How do you kill a cover crop?
My experience with terminating covers over the years has been with tillage and chemical control. If you must employ tillage to kill the cover, be aggressive and till early in the spring before much growth occurs. If you wait and have a lot of biomass on top, you can have a mess that will require several trips to get field conditions in shape to plant. If you spray early and use a vertical tillage tool, it appears to work the best if you must till. I would recommend you leave several test strips across the field to compare the two methods.
What about using a herbicide?
I have experienced the best luck terminating a cover crop with a herbicide application. With all the cover crop cocktail mixes available, I base my herbicide recommendation on whether the mix contains annual rye grass or cereal rye. The two sound similar, but are quite different when it comes to terminating them. Annual rye grass has the reputation of being hard to kill, but as long as you follow a few guidelines you will control it also. The first step is to make sure the ARG is actively growing for the glyphosate to translocate through the plant. Avoid applying glyphosate when nighttime temperatures fall below 50 degrees. AGR is not the first thing to green up in the spring, so patience is key to success. On the other hand, ARG needs to be sprayed before its first node develops. Pushing glyphosate to its limits of temperature and timing means there’s no room to skimp on carrier; 12 to 15 gallons of water, conditioned with spray-grade AMS to avoid tying the herbicide up with ions in hard water. Avoid atrazines and mesotriones in the spray tank to guard against antagonism as well. I recommend killing a grass cover crop two weeks before planting a corn crop.
What are the options for killing cereal rye?
Cereal rye and blends with it are commonly used before planting soybeans, and the window to terminate is relativity long. Cereal rye has proven to be easy to work with from a late-planting standpoint, and easy to kill in the spring. It is quickly becoming the go-to cover crop for many operations. Options in the spring include killing at green-up, chemical “haircut,” rolling/crimping and planting green. Killing it at green-up is low risk and a good place to start your first year with cereal rye. Terminating it early will keep the biomass small and cease taking up soil moisture. Depending on the spring weather, this may or may not be a good option. Another option with cereal rye is to give it a “chemical haircut.” By this I mean stunting it with 2,4-D and a residual soybean herbicide, minus glyphosate. This mix will set the rye back and keep it shorter to plant into and then terminate it later. In this method, you can still use 2,4-D for potential marestail control. The “plant green” option is the most challenging way to approach the spring planting, but can be the most rewarding. Cereal rye will produce the most biomass and, when it leans over, provides a nice thatch.
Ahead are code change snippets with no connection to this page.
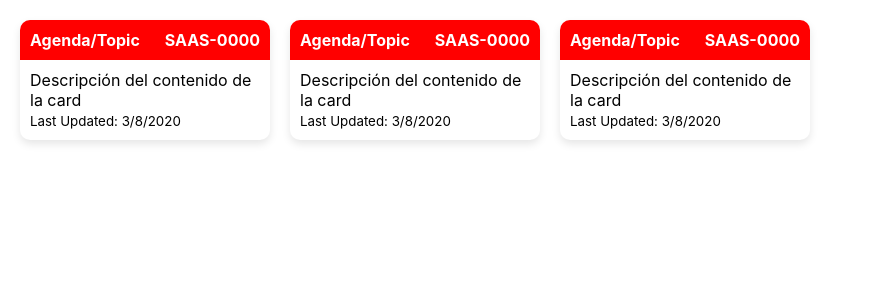
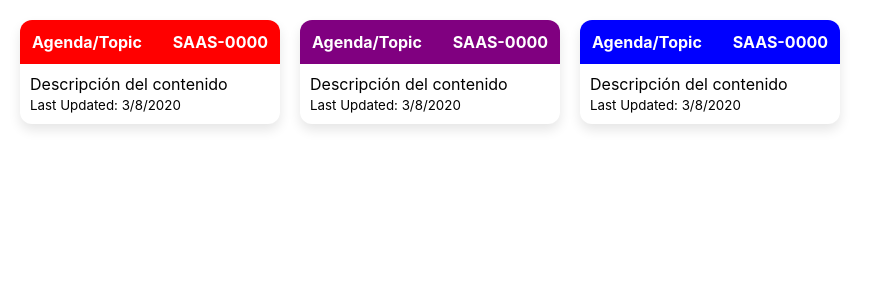
Before and after one commit to Yamil-28/2-parcial-prueba, a React (Create React App) app: page / in a window 1280 px wide. Shown: the top 300 px of the page, without its empty margins (0-883 px from the left). Built offline with nearby package versions, Linux system fonts and the light colour scheme.

Commit message:
Colores dinámicos en cards según diseño

```diff
--- a/src/components/moleculas/CardHeader.css
+++ b/src/components/moleculas/CardHeader.css
@@ -1,5 +1,5 @@
 .card-header {
-  padding: 10px;
+  padding: 12px;
   color: white;
   display: flex;
   justify-content: space-between;
--- a/src/components/organismos/Card.css
+++ b/src/components/organismos/Card.css
@@ -1,7 +1,7 @@
 .card {
-  width: 250px;
-  border-radius: 10px;
+  width: 260px;
+  border-radius: 12px;
   overflow: hidden;
-  box-shadow: 0 4px 8px rgba(0,0,0,0.1);
   background: white;
+  box-shadow: 0 6px 12px rgba(0,0,0,0.1);
 }
--- a/src/components/organismos/Card.jsx
+++ b/src/components/organismos/Card.jsx
@@ -2,12 +2,16 @@ import "./Card.css";
 import CardHeader from "../moleculas/CardHeader";
 import CardBody from "../moleculas/CardBody";
 
-function Card() {
+function Card({ color }) {
   return (
     <div className="card">
-      <CardHeader title="Agenda/Topic" code="SAAS-0000" color="red" />
+      <CardHeader
+        title="Agenda/Topic"
+        code="SAAS-0000"
+        color={color}
+      />
       <CardBody
-        description="Descripción del contenido de la card"
+        description="Descripción del contenido"
         date="3/8/2020"
       />
     </div>
--- a/src/components/template/HomeTemplate.jsx
+++ b/src/components/template/HomeTemplate.jsx
@@ -4,9 +4,9 @@ import Card from "../organismos/Card";
 function HomeTemplate() {
   return (
     <div className="container">
-      <Card />
-      <Card />
-      <Card />
+      <Card color="red" />
+      <Card color="purple" />
+      <Card color="blue" />
     </div>
   );
 }
```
The thatch protects the soil from the sun and water evaporation. In a dry year, the rye thatch can be a huge benefit. Applying glyphosate at planting is still one of the best options for termination. The window to add chemistry for marestail and residuals is small, so be careful.
What about rolling or crimping rye?
The last method I have the least experience with is rolling/crimping the rye. Basically, instead of spraying the rye before planting, you crimp it to terminate. The rye has to be jointed or mature enough for this method to work. It seems to work best for the crimper and the planter to be the same width and run the same direction. If the rye is thick enough, the rolled rye will provide some weed control as well.
The bottom line is you have a lot of options to terminate cover crops in the spring. As a lot of things in agriculture, spring weather can change the best of plans made on a snowy winter day. Be prepared to change your plan as the weather unfolds. Talk to neighbors or friends that are using covers and gather their ideas. Chisel plows and cover crops can be similar, not everybody owns the same chisel and not everyone handles covers the same way. The challenge is to find what works for you.
VanTilburg writes from VanTilburg Farms in Celina, Ohio, 419-305-2245, [email protected]